Assignment:
I'd like the entries repeated exactly, pictures omitted.

>>

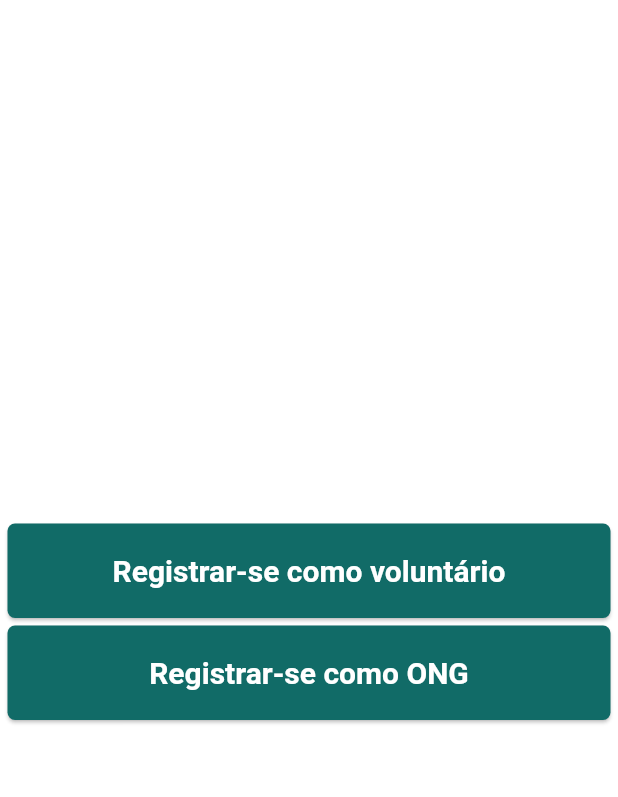
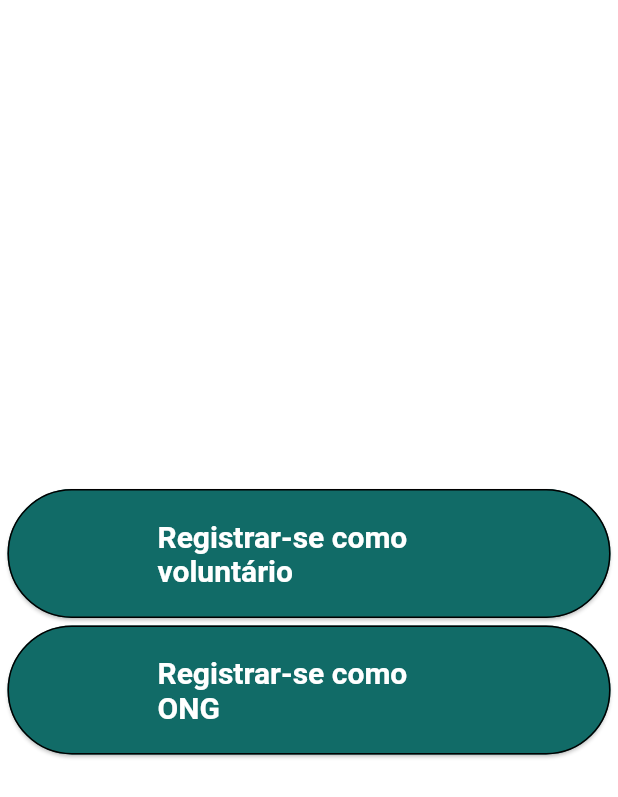
Before and after one commit to IFPI-PROJ3/wechange-mobile, a Flutter app: the screen it shows after launch, after a tap on "Cadastre-se", on a phone screen of 412 x 824 dp. Shown: the top 797 px of the screen. Run offline on Flutter 3.47's test engine with Material 2 defaults, Android fonts, the phone set to English and light mode, and no system bars; our stand-ins replace dio, flutter_secure_storage, geolocator, google_maps_flutter, shared_preferences; missing offline and left inert: map_picker, reflectable; accounts and stored records are empty; network calls fail.

Commit message:
add register options style

```diff
--- a/lib/main.dart
+++ b/lib/main.dart
@@ -9,6 +9,7 @@ import 'package:wechange_mobile/src/modules/volunteer/views/volunteer_view.dart'
 import 'package:wechange_mobile/src/styles/theme_we_change.dart';
 import 'src/modules/auth/services/auth_service.dart';
 import 'src/modules/auth/views/login_view.dart';
+
 
 void main() {
   runApp(const MyApp());
@@ -30,7 +31,7 @@ class MyApp extends StatelessWidget {
   @override
   Widget build(BuildContext context) {
     return MaterialApp(
-      title: 'We Change',
+      title: 'We Change: Uma aplicação para aqueles que mudam o mundo',
       debugShowCheckedModeBanner: false,
       theme: default_theme,
       home: FutureBuilder<UserStatus?>(
--- a/lib/src/modules/auth/views/signup_view.dart
+++ b/lib/src/modules/auth/views/signup_view.dart
@@ -27,15 +27,50 @@ class _SignUpView extends State<SignUpView> {
       color: Colors.white,
       child: Column(
         mainAxisAlignment: MainAxisAlignment.center,
-        crossAxisAlignment: CrossAxisAlignment.stretch,
+        //crossAxisAlignment: CrossAxisAlignment.stretch,
         children: [
           Container(
-            margin: const EdgeInsets.only(left: 5, right: 5, top: 5, bottom: 0),
-            child: ElevatedButton(onPressed: volunteerSignUp, child: const Text("Registrar-se como voluntário")),
+            margin: const EdgeInsets.only(
+              left: 5,
+              right: 5,
+              top: 5,
+              bottom: 0
+            ),
+            child: ElevatedButton(
+              style: ElevatedButton.styleFrom(
+                padding: const EdgeInsets.symmetric(horizontal: 100.0, vertical: 20.0),
+                shape: const StadiumBorder(),
+                shadowColor: Colors.black,
+                side: const BorderSide(
+                  width: 1.0,
+                  color: Colors.black,
+                ),
+              ),
+              onPressed: volunteerSignUp,
+              child: const Text("Registrar-se como voluntário"),
+            ),
           ),
+
           Container(
-            margin: const EdgeInsets.only(left: 5, right: 5, top: 5, bottom: 0),
-            child: ElevatedButton(onPressed: ngoSignUp, child: const Text("Registrar-se como ONG")),
+            margin: const EdgeInsets.only(
+              left: 5,
+              right: 5,
+              top: 5,
+              bottom: 0
+            ),
+            child: ElevatedButton(
+              style: ElevatedButton.styleFrom(
+                padding: const EdgeInsets.symmetric(horizontal: 100.0, vertical: 20.0),
+                shape: const StadiumBorder(),
+                shadowColor: Colors.black,
+                side: const BorderSide(
+                  width: 1.0,
+                  color: Colors.black,
+                ),
+              ),
+              onPressed: ngoSignUp,
+              child: const Text("Registrar-se como ONG")
+            ),
           ),
         ],
       ),
--- a/pubspec.yaml
+++ b/pubspec.yaml
@@ -22,6 +22,7 @@ dependencies:
   dio: ^5.2.1+1
   cupertino_icons: ^1.0.2
   map_picker: ^0.0.3
+  image_picker: ^1.0.0
 
 dev_dependencies:
   flutter_test:
```
Also changed, not shown: lib/src/modules/auth/views/login_view.dart (+6 -4 lines), pubspec.lock.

<<

Task answer:
Before and after one commit to IFPI-PROJ3/wechange-mobile, a Flutter app: the screen it shows after launch, after a tap on "Cadastre-se", on a phone screen of 412 x 824 dp. Shown: the top 797 px of the screen. Run offline on Flutter 3.47's test engine with Material 2 defaults, Android fonts, the phone set to English and light mode, and no system bars; our stand-ins replace dio, flutter_secure_storage, geolocator, google_maps_flutter, shared_preferences; missing offline and left inert: map_picker, reflectable; accounts and stored records are empty; network calls fail.

Commit message:
add register options style

```diff
--- a/lib/main.dart
+++ b/lib/main.dart
@@ -9,6 +9,7 @@ import 'package:wechange_mobile/src/modules/volunteer/views/volunteer_view.dart'
 import 'package:wechange_mobile/src/styles/theme_we_change.dart';
 import 'src/modules/auth/services/auth_service.dart';
 import 'src/modules/auth/views/login_view.dart';
+
 
 void main() {
   runApp(const MyApp());
@@ -30,7 +31,7 @@ class MyApp extends StatelessWidget {
   @override
   Widget build(BuildContext context) {
     return MaterialApp(
-      title: 'We Change',
+      title: 'We Change: Uma aplicação para aqueles que mudam o mundo',
       debugShowCheckedModeBanner: false,
       theme: default_theme,
       home: FutureBuilder<UserStatus?>(
--- a/lib/src/modules/auth/views/signup_view.dart
+++ b/lib/src/modules/auth/views/signup_view.dart
@@ -27,15 +27,50 @@ class _SignUpView extends State<SignUpView> {
       color: Colors.white,
       child: Column(
         mainAxisAlignment: MainAxisAlignment.center,
-        crossAxisAlignment: CrossAxisAlignment.stretch,
+        //crossAxisAlignment: CrossAxisAlignment.stretch,
         children: [
           Container(
-            margin: const EdgeInsets.only(left: 5, right: 5, top: 5, bottom: 0),
-            child: ElevatedButton(onPressed: volunteerSignUp, child: const Text("Registrar-se como voluntário")),
+            margin: const EdgeInsets.only(
+              left: 5,
+              right: 5,
+              top: 5,
+              bottom: 0
+            ),
+            child: ElevatedButton(
+              style: ElevatedButton.styleFrom(
+                padding: const EdgeInsets.symmetric(horizontal: 100.0, vertical: 20.0),
+                shape: const StadiumBorder(),
+                shadowColor: Colors.black,
+                side: const BorderSide(
+                  width: 1.0,
+                  color: Colors.black,
+                ),
+              ),
+              onPressed: volunteerSignUp,
+              child: const Text("Registrar-se como voluntário"),
+            ),
           ),
+
           Container(
-            margin: const EdgeInsets.only(left: 5, right: 5, top: 5, bottom: 0),
-            child: ElevatedButton(onPressed: ngoSignUp, child: const Text("Registrar-se como ONG")),
+            margin: const EdgeInsets.only(
+              left: 5,
+              right: 5,
+              top: 5,
+              bottom: 0
+            ),
+            child: ElevatedButton(
+              style: ElevatedButton.styleFrom(
+                padding: const EdgeInsets.symmetric(horizontal: 100.0, vertical: 20.0),
+                shape: const StadiumBorder(),
+                shadowColor: Colors.black,
+                side: const BorderSide(
+                  width: 1.0,
+                  color: Colors.black,
+                ),
+              ),
+              onPressed: ngoSignUp,
+              child: const Text("Registrar-se como ONG")
+            ),
           ),
         ],
       ),
--- a/pubspec.yaml
+++ b/pubspec.yaml
@@ -22,6 +22,7 @@ dependencies:
   dio: ^5.2.1+1
   cupertino_icons: ^1.0.2
   map_picker: ^0.0.3
+  image_picker: ^1.0.0
 
 dev_dependencies:
   flutter_test:
```
Also changed, not shown: lib/src/modules/auth/views/login_view.dart (+6 -4 lines), pubspec.lock.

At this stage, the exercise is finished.